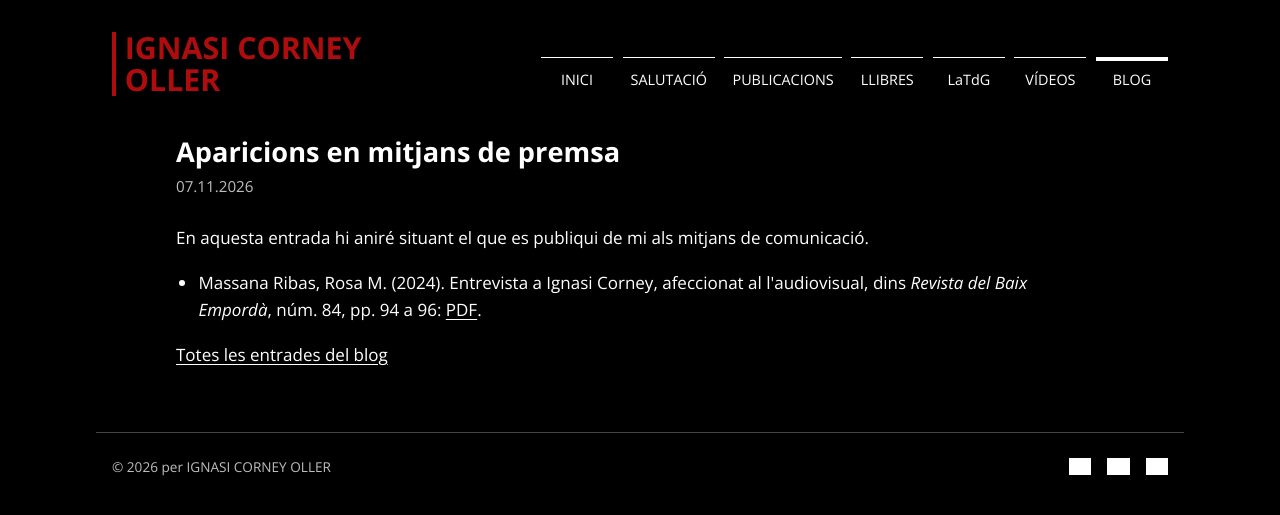
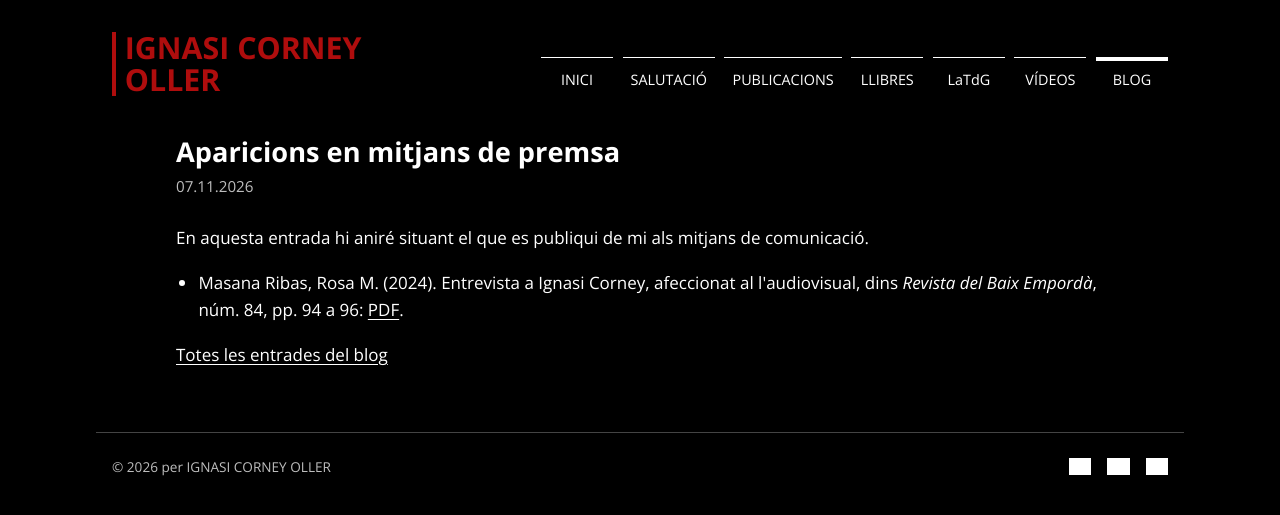
Before and after one commit to ignasicorney/ignasicorney.github.io, a Jekyll site: the page built from _posts/2026-11-07-aparicions-en-mitjans-de-premsa.html, in a window 1280 px wide. Shown: the top 515 px of the page. Built offline with Jekyll 4.4.1, drawn with Linux system fonts in a browser that asks for light colours; grey boxes are pictures that could not be loaded.

Commit message:
Blog: Aparicions en mitjans de premsa

```diff
--- a/_posts/2026-11-07-aparicions-en-mitjans-de-premsa.html
+++ b/_posts/2026-11-07-aparicions-en-mitjans-de-premsa.html
@@ -6,7 +6,7 @@ description: "Aquestes són les publicacions del blog d'Ignasi Corney Oller "
 <div class="text">
 <p>En aquesta entrada hi aniré situant el que es publiqui de mi als mitjans de comunicació.</p>
 <ul>
-<li>Massana Ribas, Rosa M. (2024). Entrevista a Ignasi Corney, afeccionat al l'audiovisual, dins <i>Revista del Baix Empordà</i>, núm. 84, pp. 94 a 96: <a href="https://drive.google.com/file/d/13hbQ-sHd1l9rVfXQoaYW5bPVf-Be0bP-/view?usp=drivesdk">PDF</a>.</li>
+<li>Masana Ribas, Rosa M. (2024). Entrevista a Ignasi Corney, afeccionat al l'audiovisual, dins <i>Revista del Baix Empordà</i>, núm. 84, pp. 94 a 96: <a href="https://drive.google.com/file/d/13hbQ-sHd1l9rVfXQoaYW5bPVf-Be0bP-/view?usp=drivesdk">PDF</a>.</li>
 </ul>
 </div>
 <!-- /bloc -->
```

● WORK ITEM
Would you return all of the entries unchanged while omitting the images?

● SOLUTION BELOW
Before and after one commit to ignasicorney/ignasicorney.github.io, a Jekyll site: the page built from _posts/2026-11-07-aparicions-en-mitjans-de-premsa.html, in a window 1280 px wide. Shown: the top 515 px of the page. Built offline with Jekyll 4.4.1, drawn with Linux system fonts in a browser that asks for light colours; grey boxes are pictures that could not be loaded.

Commit message:
Blog: Aparicions en mitjans de premsa

```diff
--- a/_posts/2026-11-07-aparicions-en-mitjans-de-premsa.html
+++ b/_posts/2026-11-07-aparicions-en-mitjans-de-premsa.html
@@ -6,7 +6,7 @@ description: "Aquestes són les publicacions del blog d'Ignasi Corney Oller "
 <div class="text">
 <p>En aquesta entrada hi aniré situant el que es publiqui de mi als mitjans de comunicació.</p>
 <ul>
-<li>Massana Ribas, Rosa M. (2024). Entrevista a Ignasi Corney, afeccionat al l'audiovisual, dins <i>Revista del Baix Empordà</i>, núm. 84, pp. 94 a 96: <a href="https://drive.google.com/file/d/13hbQ-sHd1l9rVfXQoaYW5bPVf-Be0bP-/view?usp=drivesdk">PDF</a>.</li>
+<li>Masana Ribas, Rosa M. (2024). Entrevista a Ignasi Corney, afeccionat al l'audiovisual, dins <i>Revista del Baix Empordà</i>, núm. 84, pp. 94 a 96: <a href="https://drive.google.com/file/d/13hbQ-sHd1l9rVfXQoaYW5bPVf-Be0bP-/view?usp=drivesdk">PDF</a>.</li>
 </ul>
 </div>
 <!-- /bloc -->
```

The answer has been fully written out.